15 February 2017
Day Tour From Bogotá: Zipaquira Salt Cathedral and Guatavita
Day tours out of Bogotá, Colombia are the perfect opportunities to leave the bustle of the city and soak up the views of rolling mountains and charming colonial towns. I happily joined Uncover Colombia’s tour of the Zipaquira Salt Cathedral and Guatavita. Here’s the rundown of the day:
The bus picked us up in one of Bogotá’s business districts, from there we said adiós to the towering skyscrapers and hola to beautiful green mountains and lush pastures outside the capital.
It took about an hour and a half to get to the charming colonial town of Guatavita la Nueva. Terracotta-colored roofs rested on white-washed walls, making it seem like the small town was frozen in time. Our guide told us about the history of Guatavita la Nueva and its people.

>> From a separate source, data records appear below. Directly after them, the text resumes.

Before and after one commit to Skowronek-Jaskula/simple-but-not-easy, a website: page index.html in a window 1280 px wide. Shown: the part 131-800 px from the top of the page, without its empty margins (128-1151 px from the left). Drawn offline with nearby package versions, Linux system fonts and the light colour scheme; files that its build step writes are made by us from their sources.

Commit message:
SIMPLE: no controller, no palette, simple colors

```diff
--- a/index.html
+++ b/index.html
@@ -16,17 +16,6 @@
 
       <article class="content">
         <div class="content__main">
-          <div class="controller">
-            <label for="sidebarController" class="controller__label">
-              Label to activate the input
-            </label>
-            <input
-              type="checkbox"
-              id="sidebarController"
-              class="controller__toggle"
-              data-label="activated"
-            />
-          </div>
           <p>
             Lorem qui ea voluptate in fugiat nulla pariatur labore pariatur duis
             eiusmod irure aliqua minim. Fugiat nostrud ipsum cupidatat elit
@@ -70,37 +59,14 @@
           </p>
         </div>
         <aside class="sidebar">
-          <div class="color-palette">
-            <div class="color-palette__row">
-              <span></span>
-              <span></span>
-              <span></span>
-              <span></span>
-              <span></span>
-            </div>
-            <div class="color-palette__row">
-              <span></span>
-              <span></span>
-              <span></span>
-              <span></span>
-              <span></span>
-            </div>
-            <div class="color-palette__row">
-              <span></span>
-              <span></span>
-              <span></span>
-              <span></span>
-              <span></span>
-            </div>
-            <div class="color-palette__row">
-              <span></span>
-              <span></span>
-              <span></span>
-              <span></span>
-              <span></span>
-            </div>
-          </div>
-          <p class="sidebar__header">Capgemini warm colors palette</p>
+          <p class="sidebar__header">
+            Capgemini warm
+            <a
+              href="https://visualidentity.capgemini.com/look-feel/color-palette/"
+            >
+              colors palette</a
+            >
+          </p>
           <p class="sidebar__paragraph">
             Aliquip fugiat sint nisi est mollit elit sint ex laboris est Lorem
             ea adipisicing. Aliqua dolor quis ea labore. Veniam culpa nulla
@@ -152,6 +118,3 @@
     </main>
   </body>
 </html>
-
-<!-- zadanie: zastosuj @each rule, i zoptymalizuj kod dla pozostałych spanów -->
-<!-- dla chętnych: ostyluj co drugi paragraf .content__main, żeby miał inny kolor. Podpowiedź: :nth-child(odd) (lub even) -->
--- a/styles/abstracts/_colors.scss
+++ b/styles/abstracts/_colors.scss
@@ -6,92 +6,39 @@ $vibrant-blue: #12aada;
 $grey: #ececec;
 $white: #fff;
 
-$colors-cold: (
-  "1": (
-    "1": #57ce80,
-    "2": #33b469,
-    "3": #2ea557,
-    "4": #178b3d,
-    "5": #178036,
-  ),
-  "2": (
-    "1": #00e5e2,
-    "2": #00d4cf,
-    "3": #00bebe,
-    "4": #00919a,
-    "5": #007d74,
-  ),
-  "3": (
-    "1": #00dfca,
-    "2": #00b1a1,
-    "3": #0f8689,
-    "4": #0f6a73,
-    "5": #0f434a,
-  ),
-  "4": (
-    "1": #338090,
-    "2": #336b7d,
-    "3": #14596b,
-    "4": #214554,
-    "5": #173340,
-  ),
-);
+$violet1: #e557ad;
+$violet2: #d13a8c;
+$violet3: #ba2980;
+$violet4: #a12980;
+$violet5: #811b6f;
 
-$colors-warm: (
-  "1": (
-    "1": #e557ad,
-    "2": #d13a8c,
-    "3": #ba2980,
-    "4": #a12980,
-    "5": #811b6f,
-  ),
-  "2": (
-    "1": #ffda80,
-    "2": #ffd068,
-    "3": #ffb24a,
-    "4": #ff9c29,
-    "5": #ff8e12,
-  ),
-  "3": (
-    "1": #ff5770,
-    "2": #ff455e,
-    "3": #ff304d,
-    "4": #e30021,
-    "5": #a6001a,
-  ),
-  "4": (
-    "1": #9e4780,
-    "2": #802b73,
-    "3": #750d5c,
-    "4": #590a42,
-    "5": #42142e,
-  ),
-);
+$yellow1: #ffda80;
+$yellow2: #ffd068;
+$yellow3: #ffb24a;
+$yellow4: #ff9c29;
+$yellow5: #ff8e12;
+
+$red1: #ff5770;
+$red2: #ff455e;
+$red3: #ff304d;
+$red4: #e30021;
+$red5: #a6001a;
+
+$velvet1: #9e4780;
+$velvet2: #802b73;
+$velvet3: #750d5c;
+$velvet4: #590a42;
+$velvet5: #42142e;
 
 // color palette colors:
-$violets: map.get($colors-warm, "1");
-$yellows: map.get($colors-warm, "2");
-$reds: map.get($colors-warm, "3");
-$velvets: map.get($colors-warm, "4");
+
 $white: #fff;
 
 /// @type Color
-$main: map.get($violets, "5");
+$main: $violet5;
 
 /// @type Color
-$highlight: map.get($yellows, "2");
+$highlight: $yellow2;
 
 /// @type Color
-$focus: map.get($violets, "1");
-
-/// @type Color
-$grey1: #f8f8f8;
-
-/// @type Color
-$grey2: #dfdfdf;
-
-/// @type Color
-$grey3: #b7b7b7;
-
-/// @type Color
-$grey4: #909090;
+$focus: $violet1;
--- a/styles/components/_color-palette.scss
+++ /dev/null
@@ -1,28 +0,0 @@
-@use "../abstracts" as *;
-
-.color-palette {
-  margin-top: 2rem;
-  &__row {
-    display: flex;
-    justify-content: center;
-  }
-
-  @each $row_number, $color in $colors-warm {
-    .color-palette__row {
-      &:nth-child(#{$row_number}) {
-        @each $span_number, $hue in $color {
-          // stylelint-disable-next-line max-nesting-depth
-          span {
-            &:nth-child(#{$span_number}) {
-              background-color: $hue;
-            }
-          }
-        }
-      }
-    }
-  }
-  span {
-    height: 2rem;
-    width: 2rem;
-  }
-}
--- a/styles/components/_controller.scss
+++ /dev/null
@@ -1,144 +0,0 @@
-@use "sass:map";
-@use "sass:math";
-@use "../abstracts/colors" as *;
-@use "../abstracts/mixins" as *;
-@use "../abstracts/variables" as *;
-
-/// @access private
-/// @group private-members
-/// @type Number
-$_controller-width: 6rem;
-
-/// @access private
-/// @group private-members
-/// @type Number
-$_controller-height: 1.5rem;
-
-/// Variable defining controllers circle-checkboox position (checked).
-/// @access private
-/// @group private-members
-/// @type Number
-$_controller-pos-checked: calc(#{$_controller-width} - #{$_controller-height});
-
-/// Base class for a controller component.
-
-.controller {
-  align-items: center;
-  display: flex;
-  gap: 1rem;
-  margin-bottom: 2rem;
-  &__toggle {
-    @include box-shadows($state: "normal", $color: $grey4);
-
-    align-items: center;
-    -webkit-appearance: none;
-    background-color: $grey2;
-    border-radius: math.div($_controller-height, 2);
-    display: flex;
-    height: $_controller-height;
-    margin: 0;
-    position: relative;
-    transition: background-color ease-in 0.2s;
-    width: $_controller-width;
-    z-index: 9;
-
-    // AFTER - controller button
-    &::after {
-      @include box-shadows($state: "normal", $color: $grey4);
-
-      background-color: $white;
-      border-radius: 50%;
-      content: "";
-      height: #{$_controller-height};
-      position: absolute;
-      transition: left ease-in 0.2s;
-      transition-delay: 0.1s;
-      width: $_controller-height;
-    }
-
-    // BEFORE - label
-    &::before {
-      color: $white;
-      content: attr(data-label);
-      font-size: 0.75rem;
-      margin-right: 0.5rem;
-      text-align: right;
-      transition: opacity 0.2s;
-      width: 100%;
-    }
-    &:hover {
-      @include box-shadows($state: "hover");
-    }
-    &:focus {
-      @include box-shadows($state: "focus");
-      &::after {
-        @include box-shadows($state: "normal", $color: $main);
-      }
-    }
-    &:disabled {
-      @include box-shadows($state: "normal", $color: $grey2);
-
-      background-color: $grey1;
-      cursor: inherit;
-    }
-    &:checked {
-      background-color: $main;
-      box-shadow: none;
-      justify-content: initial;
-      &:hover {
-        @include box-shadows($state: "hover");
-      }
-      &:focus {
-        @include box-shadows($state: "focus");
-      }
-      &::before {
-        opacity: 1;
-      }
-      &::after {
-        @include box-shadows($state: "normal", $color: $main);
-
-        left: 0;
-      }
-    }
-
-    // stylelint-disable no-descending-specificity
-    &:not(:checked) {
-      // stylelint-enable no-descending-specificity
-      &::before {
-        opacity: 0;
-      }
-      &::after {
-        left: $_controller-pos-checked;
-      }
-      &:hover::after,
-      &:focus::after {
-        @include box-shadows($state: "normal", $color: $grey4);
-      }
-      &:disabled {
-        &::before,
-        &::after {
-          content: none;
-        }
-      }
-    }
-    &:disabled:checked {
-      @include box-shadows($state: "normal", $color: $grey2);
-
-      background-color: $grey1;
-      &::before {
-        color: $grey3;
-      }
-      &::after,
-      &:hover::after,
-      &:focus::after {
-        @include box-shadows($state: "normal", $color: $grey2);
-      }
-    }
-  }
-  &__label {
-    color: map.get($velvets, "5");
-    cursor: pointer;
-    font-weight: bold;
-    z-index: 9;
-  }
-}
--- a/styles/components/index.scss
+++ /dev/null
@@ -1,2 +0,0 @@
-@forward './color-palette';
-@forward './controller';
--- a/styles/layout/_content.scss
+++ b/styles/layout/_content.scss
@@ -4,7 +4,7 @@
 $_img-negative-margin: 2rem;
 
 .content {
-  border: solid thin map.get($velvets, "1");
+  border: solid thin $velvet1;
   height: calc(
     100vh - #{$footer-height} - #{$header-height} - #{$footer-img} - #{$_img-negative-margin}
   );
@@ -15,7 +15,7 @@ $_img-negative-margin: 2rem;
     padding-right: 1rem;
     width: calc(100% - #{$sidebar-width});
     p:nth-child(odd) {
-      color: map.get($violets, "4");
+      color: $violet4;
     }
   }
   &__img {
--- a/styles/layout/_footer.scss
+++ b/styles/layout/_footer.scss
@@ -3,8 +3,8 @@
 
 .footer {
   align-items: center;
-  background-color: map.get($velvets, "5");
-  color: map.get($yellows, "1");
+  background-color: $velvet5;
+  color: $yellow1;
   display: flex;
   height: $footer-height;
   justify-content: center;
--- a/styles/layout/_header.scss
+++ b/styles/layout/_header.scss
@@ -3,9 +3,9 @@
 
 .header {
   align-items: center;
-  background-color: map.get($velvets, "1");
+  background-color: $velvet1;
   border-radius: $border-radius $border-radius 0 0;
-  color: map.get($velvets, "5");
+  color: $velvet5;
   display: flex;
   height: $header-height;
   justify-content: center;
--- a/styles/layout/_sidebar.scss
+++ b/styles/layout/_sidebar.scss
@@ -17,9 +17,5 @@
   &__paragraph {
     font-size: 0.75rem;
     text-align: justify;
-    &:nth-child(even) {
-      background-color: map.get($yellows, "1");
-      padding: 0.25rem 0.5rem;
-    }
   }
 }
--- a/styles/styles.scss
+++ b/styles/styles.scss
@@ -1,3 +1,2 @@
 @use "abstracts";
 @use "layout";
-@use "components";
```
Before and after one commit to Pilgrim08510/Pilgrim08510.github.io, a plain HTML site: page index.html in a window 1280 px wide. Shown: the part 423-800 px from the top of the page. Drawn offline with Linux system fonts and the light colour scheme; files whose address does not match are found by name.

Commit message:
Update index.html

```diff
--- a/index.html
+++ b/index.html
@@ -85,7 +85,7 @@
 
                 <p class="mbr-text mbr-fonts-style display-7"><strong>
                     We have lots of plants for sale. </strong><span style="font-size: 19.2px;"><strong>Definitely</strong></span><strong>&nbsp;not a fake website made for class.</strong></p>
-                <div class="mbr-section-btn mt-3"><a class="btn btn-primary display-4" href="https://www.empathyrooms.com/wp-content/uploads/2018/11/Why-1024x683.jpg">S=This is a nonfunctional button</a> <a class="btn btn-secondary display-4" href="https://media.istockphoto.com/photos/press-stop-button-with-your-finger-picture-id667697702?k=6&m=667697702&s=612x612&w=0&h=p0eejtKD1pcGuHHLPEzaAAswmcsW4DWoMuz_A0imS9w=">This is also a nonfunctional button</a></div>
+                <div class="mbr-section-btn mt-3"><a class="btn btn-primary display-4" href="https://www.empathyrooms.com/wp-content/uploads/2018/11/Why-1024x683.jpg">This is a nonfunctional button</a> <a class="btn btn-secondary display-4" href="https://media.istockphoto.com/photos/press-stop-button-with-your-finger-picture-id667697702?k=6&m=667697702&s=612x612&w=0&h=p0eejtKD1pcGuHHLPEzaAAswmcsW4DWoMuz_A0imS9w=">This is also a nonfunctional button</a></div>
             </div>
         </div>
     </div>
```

After meandering through the cobblestone streets and literally stopping to smell the roses our tour guide pointed out, we hopped back in the bus and headed to the nearby Lake Guatavita. The steep climb up to the lake only took about 20 minutes. The high altitude wasn’t the only thing that took my breath away during the hike to Lake Guatavita, the view of the surrounding mountains was breathtaking as well. Our knowledgeable guide explained how important the lake was to the native Muisca people. Lake Guatavita is also the site that inspired the legend of El Dorado. Spanish conquistadors trekked to the lake in hopes of finding gold after learning the Muisca people used to throw precious metals in the lake as part of a ritual. We peered into the blue-green water, but didn’t spot any gold. It seemed we were a few hundred years too late.
Once we were done “hunting for treasure,” we ate lunch at a traditional Colombian restaurant. The food was delicious and the juice that came with the meal was made from the many succulent fruits of Colombia.
The afternoon was devoted to the Salt Cathedral of Zipaquira. I was really excited about visiting this Colombian landmark because everyone told me how amazing it was. It turns out they were right.
Part of the mine still harvests salt. Down we went into the cool, dark mine where tunnels led us to various stations depicting the life and death of Jesus Christ. All the stations featured different crosses illuminated by colored lights, but I thought the final chamber was the most gorgeous. And apparently others agreed since couples can even tie the knot down there.
Once we were finished exploring the chambers of the underground cathedral (and resisting the urge to lick its salty walls) we resurfaced and returned to the bus. The bus driver and guide took us to see Zipaquira’s town square and taught us more about the history and culture of the area. Afterwards, we headed back to Bogotá and the tour ended where it had begun.
My favorite part of the tour: I loved how the tour was small and intimate. The group size made it easier for the guide to answer our specific questions and the whole experience felt more authentic.
What you should know before the tour:
• The bus driver will pick you up and drop you off at your hotel or hostel, so you don’t have to worry about navigating Bogotá on your own.
• Bring a jacket as the underground cathedral is chilly. You should also wear sunscreen because many people get burned hiking to Lake Guatavita.
• It’s possible to go to both Guatavita and the Salt Cathedral of Zipaquira on your own from Bogotá, but I wouldn’t recommend it because figuring out transportation in Colombia can be challenging, especially if you don’t speak Spanish.
You can read more highlights from the Zipaquira Salt Cathedral and Guatavita tour here.
About the author:
Anneliese Delgado is an American writer living in Bogotá. Her mother is from the United States and her father is from Venezuela, giving her the unique opportunity to blend in on the streets of Colombia, while still viewing the country from the eyes of an outsider. When she’s not writing, she’s playing soccer, wandering around stores with no intention on buying anything and binge-watching Netflix. You can read more about her adventures on her blog at abroadincolombia.com.